EXERCISE DETAILS: Where "position" occurs in a line of the entries below, copy that line.

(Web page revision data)
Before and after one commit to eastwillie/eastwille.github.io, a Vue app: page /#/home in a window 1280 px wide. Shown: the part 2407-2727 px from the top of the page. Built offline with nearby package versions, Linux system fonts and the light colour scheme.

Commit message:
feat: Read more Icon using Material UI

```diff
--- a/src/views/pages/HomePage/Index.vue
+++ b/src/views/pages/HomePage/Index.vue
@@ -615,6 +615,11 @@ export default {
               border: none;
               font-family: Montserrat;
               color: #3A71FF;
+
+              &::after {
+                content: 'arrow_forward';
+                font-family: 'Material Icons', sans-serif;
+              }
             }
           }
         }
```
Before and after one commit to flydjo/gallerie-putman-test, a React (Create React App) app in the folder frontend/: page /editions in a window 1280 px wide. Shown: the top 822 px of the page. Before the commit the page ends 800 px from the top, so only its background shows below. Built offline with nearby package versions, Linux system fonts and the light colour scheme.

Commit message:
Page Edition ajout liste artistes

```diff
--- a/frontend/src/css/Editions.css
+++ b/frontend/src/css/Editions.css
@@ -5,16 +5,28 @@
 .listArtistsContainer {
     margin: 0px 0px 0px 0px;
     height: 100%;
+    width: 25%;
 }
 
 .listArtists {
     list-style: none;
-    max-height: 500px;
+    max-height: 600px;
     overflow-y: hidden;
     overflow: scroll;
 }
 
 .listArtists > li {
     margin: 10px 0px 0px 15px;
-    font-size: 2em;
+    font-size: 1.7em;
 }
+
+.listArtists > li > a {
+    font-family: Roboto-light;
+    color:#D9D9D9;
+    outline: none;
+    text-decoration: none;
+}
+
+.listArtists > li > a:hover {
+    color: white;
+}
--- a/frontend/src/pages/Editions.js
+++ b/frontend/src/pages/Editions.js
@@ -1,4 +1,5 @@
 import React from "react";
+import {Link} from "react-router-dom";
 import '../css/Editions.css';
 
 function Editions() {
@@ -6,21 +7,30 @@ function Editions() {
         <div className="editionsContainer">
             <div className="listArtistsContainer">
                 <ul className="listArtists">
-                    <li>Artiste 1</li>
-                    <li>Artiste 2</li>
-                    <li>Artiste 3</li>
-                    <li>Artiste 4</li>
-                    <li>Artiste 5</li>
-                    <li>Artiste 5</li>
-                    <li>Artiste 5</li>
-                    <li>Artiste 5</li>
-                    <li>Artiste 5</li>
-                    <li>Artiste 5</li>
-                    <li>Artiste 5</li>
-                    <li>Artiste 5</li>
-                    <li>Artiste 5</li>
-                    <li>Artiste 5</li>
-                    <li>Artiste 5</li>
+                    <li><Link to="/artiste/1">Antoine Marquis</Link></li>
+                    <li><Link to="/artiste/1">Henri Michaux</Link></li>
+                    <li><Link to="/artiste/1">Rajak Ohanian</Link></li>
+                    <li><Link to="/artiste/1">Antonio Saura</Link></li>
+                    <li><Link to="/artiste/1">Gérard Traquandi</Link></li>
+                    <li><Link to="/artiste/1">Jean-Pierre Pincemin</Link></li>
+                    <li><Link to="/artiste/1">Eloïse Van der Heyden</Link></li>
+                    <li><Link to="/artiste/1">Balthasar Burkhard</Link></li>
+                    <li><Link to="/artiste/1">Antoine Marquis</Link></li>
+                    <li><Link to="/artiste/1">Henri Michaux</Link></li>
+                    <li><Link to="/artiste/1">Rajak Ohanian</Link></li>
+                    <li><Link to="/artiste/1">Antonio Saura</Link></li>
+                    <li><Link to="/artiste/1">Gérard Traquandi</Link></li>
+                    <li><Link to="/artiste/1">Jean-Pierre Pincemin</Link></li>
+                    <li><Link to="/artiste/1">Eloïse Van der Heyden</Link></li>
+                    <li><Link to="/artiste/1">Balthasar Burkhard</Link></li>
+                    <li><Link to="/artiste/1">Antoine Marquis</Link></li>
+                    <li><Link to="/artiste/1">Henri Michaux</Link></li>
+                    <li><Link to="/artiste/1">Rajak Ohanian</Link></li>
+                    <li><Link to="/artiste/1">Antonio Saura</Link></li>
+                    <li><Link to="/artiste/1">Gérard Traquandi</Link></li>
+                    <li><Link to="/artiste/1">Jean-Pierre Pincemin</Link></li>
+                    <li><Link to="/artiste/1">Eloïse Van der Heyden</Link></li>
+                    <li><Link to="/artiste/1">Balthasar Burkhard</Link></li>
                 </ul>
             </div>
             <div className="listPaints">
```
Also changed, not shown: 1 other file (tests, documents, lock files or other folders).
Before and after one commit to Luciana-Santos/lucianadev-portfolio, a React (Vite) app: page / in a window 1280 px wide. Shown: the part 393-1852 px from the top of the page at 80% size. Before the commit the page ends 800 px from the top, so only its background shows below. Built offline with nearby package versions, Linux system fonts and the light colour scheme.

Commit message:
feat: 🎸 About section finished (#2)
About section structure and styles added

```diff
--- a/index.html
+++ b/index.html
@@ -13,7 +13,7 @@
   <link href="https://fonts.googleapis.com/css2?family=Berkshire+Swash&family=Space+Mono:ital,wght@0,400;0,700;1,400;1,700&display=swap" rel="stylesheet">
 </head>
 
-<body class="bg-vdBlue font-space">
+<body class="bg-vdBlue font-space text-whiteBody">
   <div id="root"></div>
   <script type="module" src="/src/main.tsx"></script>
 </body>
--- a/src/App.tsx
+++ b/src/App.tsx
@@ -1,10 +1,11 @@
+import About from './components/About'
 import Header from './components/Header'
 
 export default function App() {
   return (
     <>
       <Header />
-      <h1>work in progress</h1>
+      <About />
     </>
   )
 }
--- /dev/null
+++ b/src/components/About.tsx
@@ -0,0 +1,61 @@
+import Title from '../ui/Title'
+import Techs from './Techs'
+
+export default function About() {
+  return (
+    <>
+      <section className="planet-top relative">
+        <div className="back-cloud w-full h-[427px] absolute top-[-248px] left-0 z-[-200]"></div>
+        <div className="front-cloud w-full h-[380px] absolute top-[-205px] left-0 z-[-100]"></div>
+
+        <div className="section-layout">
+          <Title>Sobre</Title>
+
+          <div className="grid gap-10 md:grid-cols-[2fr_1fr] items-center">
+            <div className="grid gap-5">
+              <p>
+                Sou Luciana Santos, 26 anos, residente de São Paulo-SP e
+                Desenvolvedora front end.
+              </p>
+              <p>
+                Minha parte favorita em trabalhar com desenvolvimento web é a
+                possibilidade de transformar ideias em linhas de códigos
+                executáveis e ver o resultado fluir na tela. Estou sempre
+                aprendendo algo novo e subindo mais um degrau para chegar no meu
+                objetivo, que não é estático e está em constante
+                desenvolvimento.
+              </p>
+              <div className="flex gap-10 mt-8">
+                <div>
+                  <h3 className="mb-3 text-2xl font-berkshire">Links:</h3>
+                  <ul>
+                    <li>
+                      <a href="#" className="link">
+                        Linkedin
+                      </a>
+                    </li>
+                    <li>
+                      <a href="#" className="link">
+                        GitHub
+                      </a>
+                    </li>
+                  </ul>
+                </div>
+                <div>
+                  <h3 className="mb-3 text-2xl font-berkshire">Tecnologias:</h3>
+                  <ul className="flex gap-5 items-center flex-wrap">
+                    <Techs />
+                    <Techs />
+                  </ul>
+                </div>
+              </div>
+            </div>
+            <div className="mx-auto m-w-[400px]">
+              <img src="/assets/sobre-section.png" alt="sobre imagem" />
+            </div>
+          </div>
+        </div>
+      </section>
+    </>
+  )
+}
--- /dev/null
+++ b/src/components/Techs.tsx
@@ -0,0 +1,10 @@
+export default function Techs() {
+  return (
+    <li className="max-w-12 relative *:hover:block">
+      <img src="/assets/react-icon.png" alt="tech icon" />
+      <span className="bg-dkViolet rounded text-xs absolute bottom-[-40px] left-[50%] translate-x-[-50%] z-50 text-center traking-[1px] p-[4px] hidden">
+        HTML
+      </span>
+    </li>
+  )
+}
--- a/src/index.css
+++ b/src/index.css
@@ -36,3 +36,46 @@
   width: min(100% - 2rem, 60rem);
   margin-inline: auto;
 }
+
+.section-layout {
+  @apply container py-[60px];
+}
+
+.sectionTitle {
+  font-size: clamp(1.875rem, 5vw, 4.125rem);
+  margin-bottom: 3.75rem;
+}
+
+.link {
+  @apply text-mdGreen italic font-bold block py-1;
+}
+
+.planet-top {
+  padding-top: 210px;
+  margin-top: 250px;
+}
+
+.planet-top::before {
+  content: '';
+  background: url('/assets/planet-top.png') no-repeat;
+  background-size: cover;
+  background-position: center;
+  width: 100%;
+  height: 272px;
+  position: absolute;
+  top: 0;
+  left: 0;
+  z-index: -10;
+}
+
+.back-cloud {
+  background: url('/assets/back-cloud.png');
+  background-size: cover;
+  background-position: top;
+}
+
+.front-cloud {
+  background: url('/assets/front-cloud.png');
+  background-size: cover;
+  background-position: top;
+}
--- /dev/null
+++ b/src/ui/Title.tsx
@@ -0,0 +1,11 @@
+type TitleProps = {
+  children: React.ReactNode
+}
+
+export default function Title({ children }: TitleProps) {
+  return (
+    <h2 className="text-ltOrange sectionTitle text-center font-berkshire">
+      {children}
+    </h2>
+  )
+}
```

OUTPUT FOR THIS TASK:
+  background-position: center;
+  position: absolute;
+  background-position: top;
+  background-position: top;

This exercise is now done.